Weighing Two Drug Titans Against Each Other

Editor’s Note: Our experts here at INO.com cover a lot of investing topics and great stocks every week. To help you make sense of it all, every Wednesday we’re going to pick one of those stocks and use Magnifi Personal to compare it with its peers or competitors. Here we go…

According to recent reports, the World Health Organization (WHO) may for the first time include drugs that combat obesity on its “essential medicines list,” which is used to guide government purchasing decisions in low- and middle-income countries.

This will only add to the buzz around these drugs, which is approaching the levels surrounding artificial intelligence (AI) and chatbots like GPT-4.

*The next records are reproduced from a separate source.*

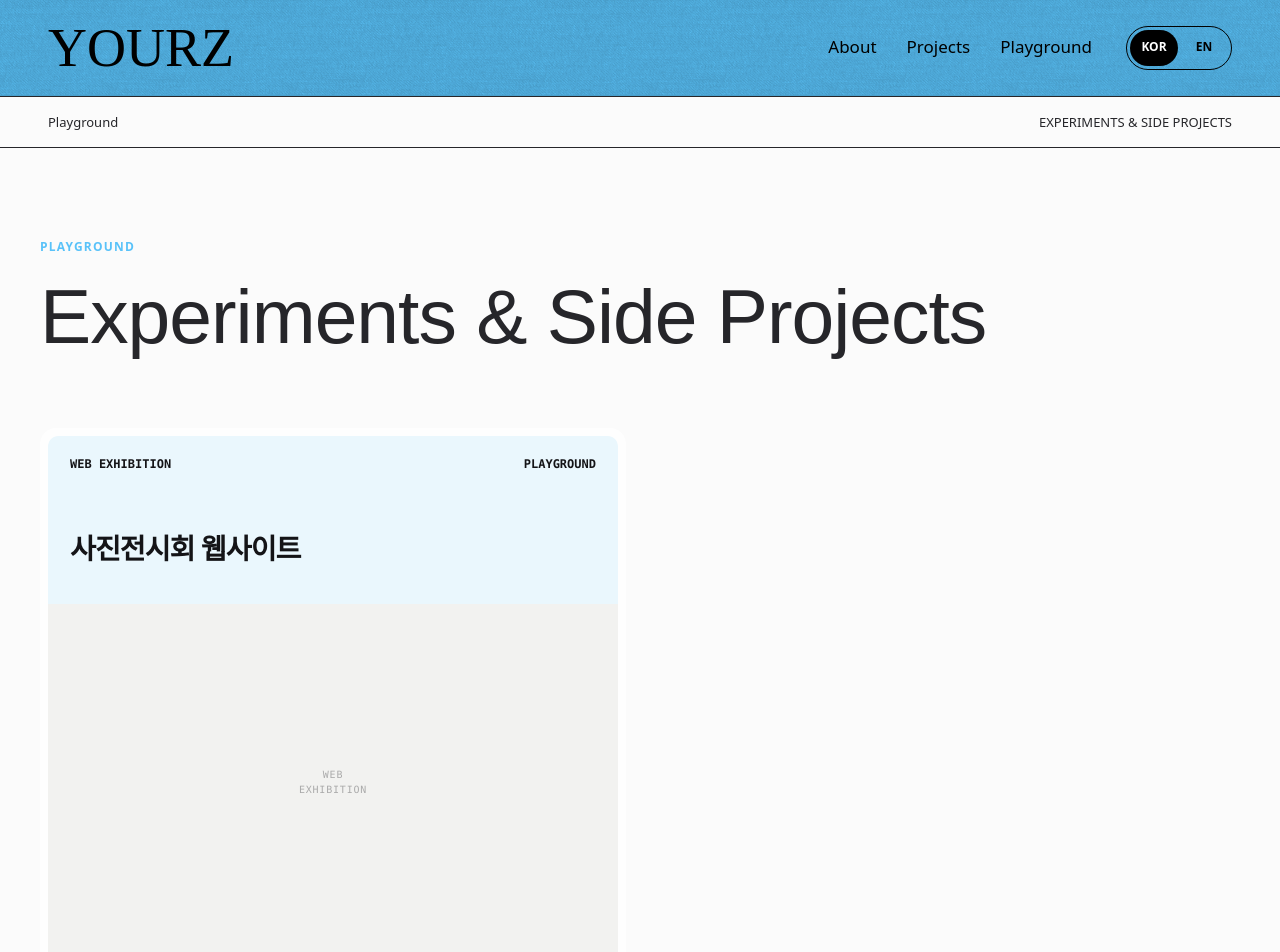
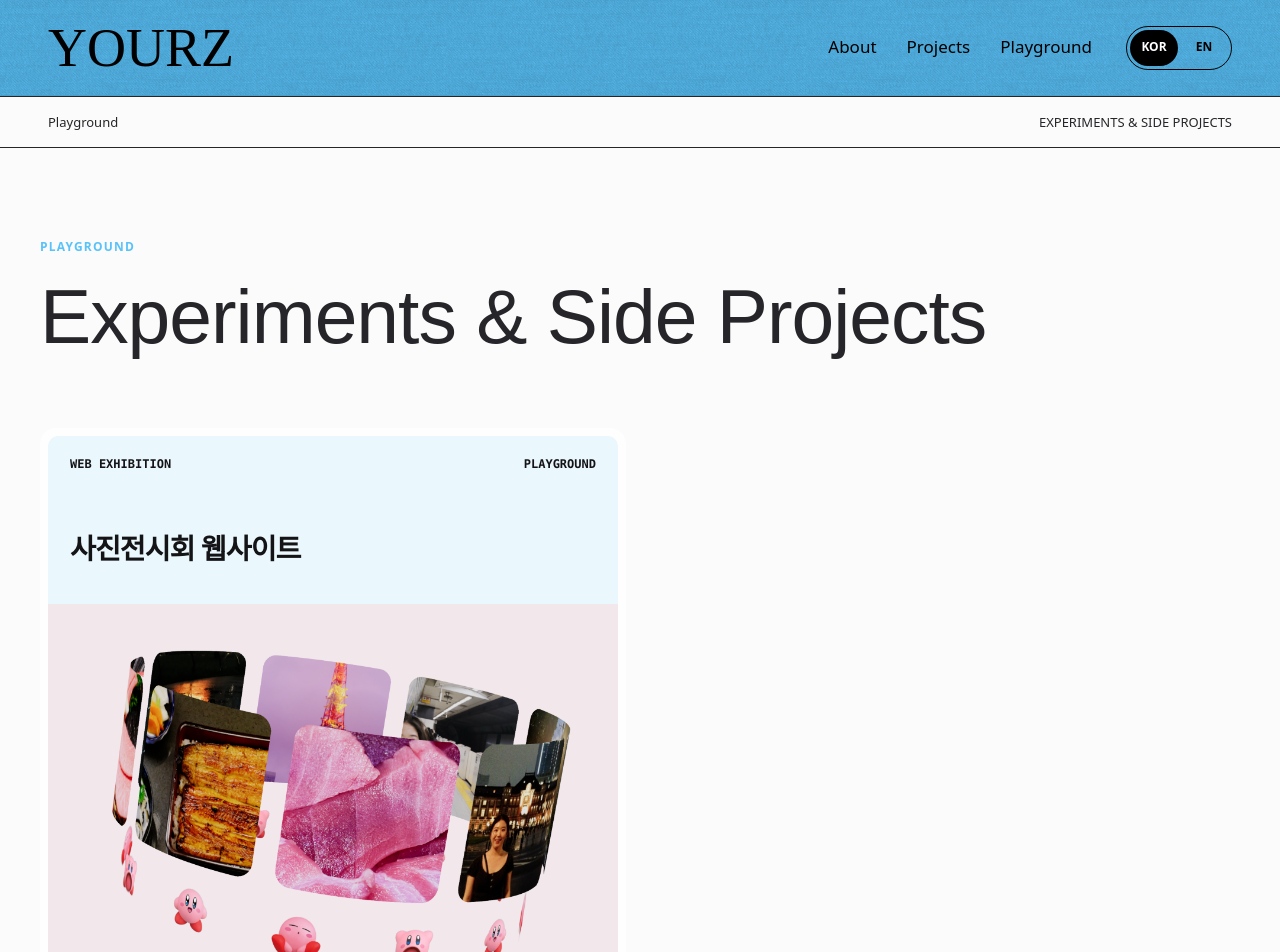
Before and after one commit to youra031220/youra-kim-portfolio, a Next.js app: page /playground in a window 1280 px wide. Shown: the top 952 px of the page. Built offline with nearby package versions, Linux system fonts and the light colour scheme; a web font is replaced by a local one.

Commit message:
Add exhibition card thumbnail (#2)

```diff
--- a/data/portfolio.ts
+++ b/data/portfolio.ts
@@ -482,7 +482,7 @@ export const playgroundItems = [
     title: "사진전시회 웹사이트",
     description: "사진 전시를 웹에서 경험할 수 있도록 제작한 전시 웹사이트",
     type: "WEB EXHIBITION",
-    thumbnail: "",
+    thumbnail: "/images/thumbnails/foto_exib.png",
     siteUrl: "https://youra031220.github.io/foto-exhibition-site/",
   },
 ];
```
Also changed, not shown: public/images/thumbnails/foto_exib.png (added).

Despite the hype, we believe investors are right to be excited about the drugs.

These drugs will find a quickly growing market from expanding waistlines. That’s because obesity is growing in tandem with rising global prosperity. A bad side effect of prosperity is that consumption of not-so-healthy foods rises a lot, as does the prevalence of occupations requiring less physical work.

Obesity already affects about 650 million people around the world. America’s waistline is among those rapidly expanding—almost half of Americans will be obese by 2030, a Harvard study found. It also estimated that about 18% of healthcare spending would then go to related conditions of obesity.

No wonder, then, that Morgan Stanley thinks the market for weight-management medicines could reach $54 billion in just seven years—with $31.5 billion of this from the U.S. alone.

Companies behind the new obesity drug treatments are flying high:

Novo Nordisk (NVO) — the dominant player in diabetes treatments — generated $2.4 billion in sales from obesity treatments last year. And it has barely started to widely distribute its new obesity drug, Wegovy. Its shares are up 43% over the past year, and 15% year-to-date.

Eli Lilly (LLY), whose diabetes drug, tirzepatide, should get regulatory approval to treat weight loss this year, has seen its stock price rise 17.5% over the last year, although it is down 7% year-to-date.

So, we thought we’d do a comparison of the companies. The easiest way to do that is to ask Magnifi Personal to do it for us. It’s as simple as asking this investing AI to “Compare NVO to LLY” and selecting a three-year timeframe. Continue reading "Weighing Two Drug Titans Against Each Other"